The community of Agua Blanca, deep within the Machalilla National Park on the coast of Ecuador, found itself facing the twenty-first century with a choice: embrace a booming tourist industry eager to experience a preconceived notion of indigeneity, or risk losing a battle against the encroaching forces of capitalism and development. The facts spoke for themselves, however, as tourism dollars became the most significant source of income in the community.

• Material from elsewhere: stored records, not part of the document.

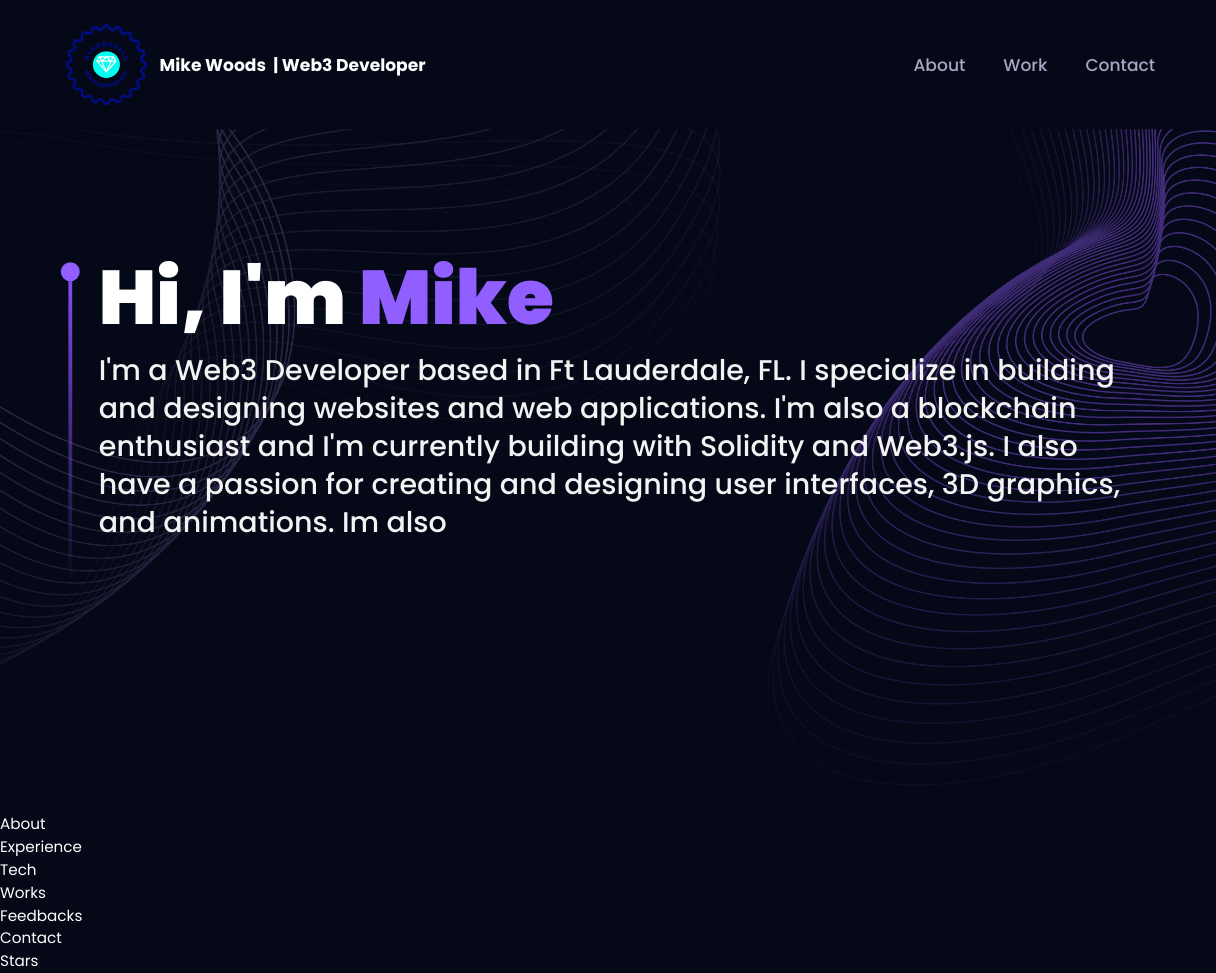
Repository: MikeeBuilds/3D-portfolio
Page: /
An editor plug-in stored every save of this project. The page is shown before and after a run of saves, followed by the edit.
The browser window is 1280 px wide. The pictures show the whole page, at 95% of full size.
The project was rebuilt for these pictures with package versions that can differ from the ones it lists, and the page was loaded fresh each time. Also part of the build but not shown: vite.config.js, src/components/canvas/Earth.jsx, src/components/canvas/Ball.jsx, src/components/canvas/Computers.jsx.

Above is the page before, as saved 2023-03-04 15:06:23.

### index.html
<!DOCTYPE html>
<html lang="en">
  <head>
    <meta charset="UTF-8" />
    <link rel="icon" type="image/svg+xml" href="/logo.svg" />
    <meta name="viewport" content="width=device-width, initial-scale=1.0" />
    <title>Algo Hussle Portfolio</title>
  </head>
  <body>
    <div id="root"></div>
    <script type="module" src="/src/main.jsx"></script>
  </body>
</html>

### src/App.jsx
import { BrowserRouter } from "react-router-dom";
import { About, Contact, Experience, Feedbacks,
Hero, Navbar, Tech, Works, StarsCanvas } from "./components";

const App = () => {
  return (
    <BrowserRouter>
      <div className="relative z-0 bg-primary">
        <div className="bg-hero-pattern bg-cover
        bg-no-repeat bg-center">
          <Navbar />
          <Hero />
        </div>
        <About />
        <Experience />
        <Tech />
        <Works />
        <Feedbacks />
        <div className="relative z-0">
          <Contact />
          <StarsCanvas />
        </div>
      </div>
    </BrowserRouter>
  )
};

export default App

### src/components/Hero.jsx
import React from 'react';
import { motion } from 'framer-motion';
import { styles } from '../styles';
import { ComputersCanvas } from './canvas';

const Hero = () => {
  return (
    <section className='relative w-full h-screen mx-auto'
    >
      <div className={`${styles.paddingX} absolute inset-0 top-[120px] max-w-7xl mx-auto flex flex-row items-start gap-5`}>
        <div className='flex flex-col items-center justify-center mt-5'>
          <div className='w-5 h-5 rounded-full bg-[#915eff]' />
          <div className='w-1 sm:h-80 h-40 violet-gradient' />
          </div>
          <div className=''>
            <h1 className={`${styles.heroHeadText} text-white`}>
              Hi, I'm <span className='text-[#915eff]'>Mike</span>
            </h1>
            <p className={`${styles.heroSubText} mt-2 text-white-100`}>
              I'm a Web3 Developer based in Ft Lauderdale, FL. I specialize in building and
                designing websites and web applications. I'm also a blockchain enthusiast and
                I'm currently building with Solidity and Web3.js. I also have a passion for
                creating and designing user interfaces, 3D graphics, and animations.
                Im also

            </p>
          </div>

      </div>
    </section>
  )
}

export default Hero

### src/components/Navbar.jsx
import React, { useEffect, useState} from 'react';
import { Link } from "react-router-dom";
import { styles } from '../styles';
import { navLinks } from "../constants";
import { logo, menu, close } from "../assets";

const Navbar = () => {
  const [active, setActive] = useState("");
  const [toggle, setToggle] = useState(false);

  return (
    <nav className={`${styles.paddingX} w-full flex items-center py-5 top-0 z-20 bg-primary`}
    >
      <div className="flex items-center justify-between w-full max-w-7xl mx-auto">
        <Link to="/"
              className='flex items-center gap-2 '
              onClick={() => {
                setActive("");
                window.scrollTo(0, 0);
              }}
              >
                <img
                  src={logo}
                  alt='logo'
                  className='w-24 h-24 object-contain'
                  />
                <p
                  className='text-white text-[18px] font-bold cursor-pointer flex'
                  >
                    Mike Woods &nbsp;
                    <span
                      className='sm:block hidden'
                      >
                        | Web3 Developer
                    </span>
                </p>
          </Link>
            <ul className='list-none hidden sm:flex flex-row gap-10'>
                {navLinks.map((link) => (
                    <li
                      key={link.id}
                      className={`${
                        active === link.title
                        ? "text-white"
                        : "text-secondary"
                      } hover:text-white text-[18px] font-medium cursor-pointer`}
                      onClick={() => setActive(link.title)}
                      >
                    <a href={`#${link.id}`}> {link.title}</a>
                    </li>

                ))}
            </ul>
            <div className='sm:hidden flex flex-1 justify-end items-center'>
              <img src={toggle ? close : menu }
                    alt="menu"
                    className='w-[28px] h-[28px] object-contain cursor-pointer'
                    onClick={() => setToggle(!toggle)}
              />
              <div className={`${!toggle ? 'hidden'
              : 'flex'} p-6 black-gradient absolute top-20 right-0 mx-4 my-2 min-w-[140px] z-10
              rounded-xl`}>

              <ul className='list-none flex justify-end items-start flex-col gap-4'>
                {navLinks.map((link) => (
                    <li
                      key={link.id}
                      className={`${
                        active === link.title
                        ? "text-white"
                        : "text-secondary"
                      } font-poppins font-medium cursor-pointer text-[16px]`}
                      onClick={() => {
                        setToggle(!toggle);
                        setActive(link.title);
                      }}
                      >
                    <a href={`#${link.id}`}> {link.title}</a>
                    </li>

                ))}
            </ul>
              </div>

            </div>
        </div>
      </nav>
  )
}

export default Navbar

### src/constants/index.js
import {
    mobile,
    backend,
    creator,
    web,
    javascript,
    typescript,
    html,
    css,
    reactjs,
    redux,
    tailwind,
    nodejs,
    mongodb,
    git,
    figma,
    docker,
    meta,
    starbucks,
    tesla,
    shopify,
    carrent,
    jobit,
    tripguide,
    threejs,
  } from "../assets";

  export const navLinks = [
    {
      id: "about",
      title: "About",
    },
    {
      id: "work",
      title: "Work",
    },
    {
      id: "contact",
      title: "Contact",
    },
  ];

  const services = [
    {
      title: "Web Developer",
      icon: web,
    },
    {
      title: "React Native Developer",
      icon: mobile,
    },
    {
      title: "Backend Developer",
      icon: backend,
    },
    {
      title: "Content Creator",
      icon: creator,
    },
  ];

  const technologies = [
    {
      name: "HTML 5",
      icon: html,
    },
    {
      name: "CSS 3",
      icon: css,
    },
    {
      name: "JavaScript",
      icon: javascript,
    },
    {
      name: "TypeScript",
      icon: typescript,
    },
    {
      name: "React JS",
      icon: reactjs,
    },
    {
      name: "Redux Toolkit",
      icon: redux,
    },
    {
      name: "Tailwind CSS",
      icon: tailwind,
    },
    {
      name: "Node JS",
      icon: nodejs,
    },
    {
      name: "MongoDB",
      icon: mongodb,
    },
    {
      name: "Three JS",
      icon: threejs,
    },
    {
      name: "git",
      icon: git,
    },
    {
      name: "figma",
      icon: figma,
    },
    {
      name: "docker",
      icon: docker,
    },
  ];

  const experiences = [
    {
      title: "React.js Developer",
      company_name: "Starbucks",
      icon: starbucks,
      iconBg: "#383E56",
      date: "March 2020 - April 2021",
      points: [
        "Developing and maintaining web applications using React.js and other related technologies.",
        "Collaborating with cross-functional teams including designers, product managers, and other developers to create high-quality products.",
        "Implementing responsive design and ensuring cross-browser compatibility.",
        "Participating in code reviews and providing constructive feedback to other developers.",
      ],
    },
    {
      title: "React Native Developer",
      company_name: "Tesla",
      icon: tesla,
      iconBg: "#E6DEDD",
      date: "Jan 2021 - Feb 2022",
      points: [
        "Developing and maintaining web applications using React.js and other related technologies.",
        "Collaborating with cross-functional teams including designers, product managers, and other developers to create high-quality products.",
        "Implementing responsive design and ensuring cross-browser compatibility.",
        "Participating in code reviews and providing constructive feedback to other developers.",
      ],
    },
    {
      title: "Web Developer",
      company_name: "Shopify",
      icon: shopify,
      iconBg: "#383E56",
      date: "Jan 2022 - Jan 2023",
      points: [
        "Developing and maintaining web applications using React.js and other related technologies.",
        "Collaborating with cross-functional teams including designers, product managers, and other developers to create high-quality products.",
        "Implementing responsive design and ensuring cross-browser compatibility.",
        "Participating in code reviews and providing constructive feedback to other developers.",
      ],
    },
    {
      title: "Full stack Developer",
      company_name: "Meta",
      icon: meta,
      iconBg: "#E6DEDD",
      date: "Jan 2023 - Present",
      points: [
        "Developing and maintaining web applications using React.js and other related technologies.",
        "Collaborating with cross-functional teams including designers, product managers, and other developers to create high-quality products.",
        "Implementing responsive design and ensuring cross-browser compatibility.",
        "Participating in code reviews and providing constructive feedback to other developers.",
      ],
    },
  ];

  const testimonials = [
    {
      testimonial:
        "I thought it was impossible to make a website as beautiful as our product, but Rick proved me wrong.",
      name: "Sara Lee",
      designation: "CFO",
      company: "Acme Co",
      image: "https://randomuser.me/api/portraits/women/4.jpg",
    },
    {
      testimonial:
        "I've never met a web developer who truly cares about their clients' success like Rick does.",
      name: "Chris Brown",
      designation: "COO",
      company: "DEF Corp",
      image: "https://randomuser.me/api/portraits/men/5.jpg",
    },
    {
      testimonial:
        "After Rick optimized our website, our traffic increased by 50%. We can't thank them enough!",
      name: "Lisa Wang",
      designation: "CTO",
      company: "456 Enterprises",
      image: "https://randomuser.me/api/portraits/women/6.jpg",
    },
  ];

  const projects = [
    {
      name: "Car Rent",
      description:
        "Web-based platform that allows users to search, book, and manage car rentals from various providers, providing a convenient and efficient solution for transportation needs.",
      tags: [
        {
          name: "react",
          color: "blue-text-gradient",
        },
        {
          name: "mongodb",
          color: "green-text-gradient",
        },
        {
          name: "tailwind",
          color: "pink-text-gradient",
        },
      ],
      image: carrent,
      source_code_link: "https://github.com/",
    },
    {
      name: "Job IT",
      description:
        "Web application that enables users to search for job openings, view estimated salary ranges for positions, and locate available jobs based on their current location.",
      tags: [
        {
          name: "react",
          color: "blue-text-gradient",
        },
        {
          name: "restapi",
          color: "green-text-gradient",
        },
        {
          name: "scss",
          color: "pink-text-gradient",
        },
      ],
      image: jobit,
      source_code_link: "https://github.com/",
    },
    {
      name: "Trip Guide",
      description:
        "A comprehensive travel booking platform that allows users to book flights, hotels, and rental cars, and offers curated recommendations for popular destinations.",
      tags: [
        {
          name: "nextjs",
          color: "blue-text-gradient",
        },
        {
          name: "supabase",
          color: "green-text-gradient",
        },
        {
          name: "css",
          color: "pink-text-gradient",
        },
      ],
      image: tripguide,
      source_code_link: "https://github.com/",
    },
  ];

  export { services, technologies, experiences, testimonials, projects };

### src/assets/index.js
import logo from "./logo.svg";
import backend from "./backend.png";
import creator from "./creator.png";
import mobile from "./mobile.png";
import web from "./web.png";
import github from "./github.png";
import menu from "./menu.svg";
import close from "./close.svg";

import css from "./tech/css.png";
import docker from "./tech/docker.png";
import figma from "./tech/figma.png";
import git from "./tech/git.png";
import html from "./tech/html.png";
import javascript from "./tech/javascript.png";
import mongodb from "./tech/mongodb.png";
import nodejs from "./tech/nodejs.png";
import reactjs from "./tech/reactjs.png";
import redux from "./tech/redux.png";
import tailwind from "./tech/tailwind.png";
import typescript from "./tech/typescript.png";
import threejs from "./tech/threejs.svg";

import meta from "./company/meta.png";
import shopify from "./company/shopify.png";
import starbucks from "./company/starbucks.png";
import tesla from "./company/tesla.png";

import carrent from "./carrent.png";
import jobit from "./jobit.png";
import tripguide from "./tripguide.png";

export {
  logo,
  backend,
  creator,
  mobile,
  web,
  github,
  menu,
  close,
  css,
  docker,
  figma,
  git,
  html,
  javascript,
  mongodb,
  nodejs,
  reactjs,
  redux,
  tailwind,
  typescript,
  threejs,
  meta,
  shopify,
  starbucks,
  tesla,
  carrent,
  jobit,
  tripguide,
};

### tailwind.config.cjs

/** @type {import('tailwindcss').Config} */
module.exports = {
  content: ["./src/**/*.{js,jsx}"],
  mode: "jit",
  theme: {
    extend: {
      colors: {
        primary: "#050816",
        secondary: "#aaa6c3",
        tertiary: "#151030",
        "black-100": "#100d25",
        "black-200": "#090325",
        "white-100": "#f3f3f3",
      },
      boxShadow: {
        card: "0px 35px 120px -15px #211e35",
      },
      screens: {
        xs: "450px",
      },
      backgroundImage: {
        "hero-pattern": "url('/src/assets/herobg.png')",
      },
    },
  },
  plugins: [],
};

Loaded but not shown: src/main.jsx (common file); src/index.css (common file); src/components/index.js (common file); src/components/canvas/index.js (common file); src/components/About.jsx (common file); src/components/Tech.jsx (common file); src/components/Experience.jsx (common file); src/components/Works.jsx (common file); src/components/Feedbacks.jsx (common file); src/components/Contact.jsx (common file); src/components/canvas/Stars.jsx (common file); src/styles.js (common file)

After the next 3 saves:
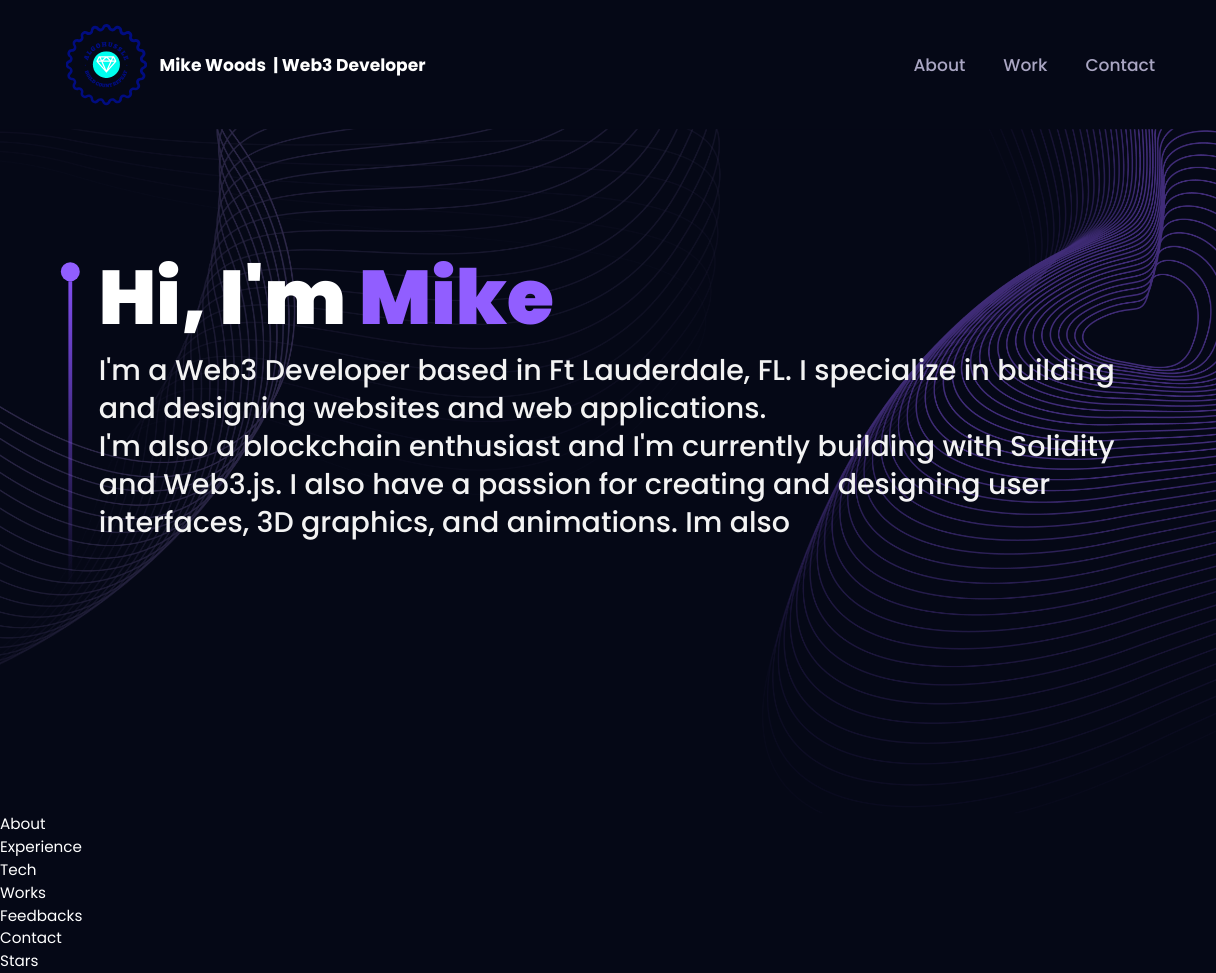
The 3 saves are shown as one change because they came seconds apart.
The last was saved 31 s later.
--- a/src/components/Hero.jsx
+++ b/src/components/Hero.jsx
@@ -18,7 +18,7 @@ const Hero = () => {
             </h1>
             <p className={`${styles.heroSubText} mt-2 text-white-100`}>
               I'm a Web3 Developer based in Ft Lauderdale, FL. I specialize in building and
-                designing websites and web applications. I'm also a blockchain enthusiast and
+                designing websites and web applications. <br /> I'm also a blockchain enthusiast and
                 I'm currently building with Solidity and Web3.js. I also have a passion for
                 creating and designing user interfaces, 3D graphics, and animations.
                 Im also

Thus came a nearly inevitable shock, as the daily rhythms of life--rising before dawn to prepare for a long day of maintaining livestock and crops; returning for a late lunch and siesta; joining in a game of soccer followed by dinner in the evening--transformed forever in favor of a new tourist industry and the compromises required to support it. As Practically Invisible demonstrates, for Agua Blancans, becoming a supposedly "authentic" version of their own indigenous selves required performing their culture for outsiders, thus becoming these performances within the minds of these visitors. At the heart of this story, then, is a delicate balancing act between tradition and survival, a performance experienced by countless indigenous groups.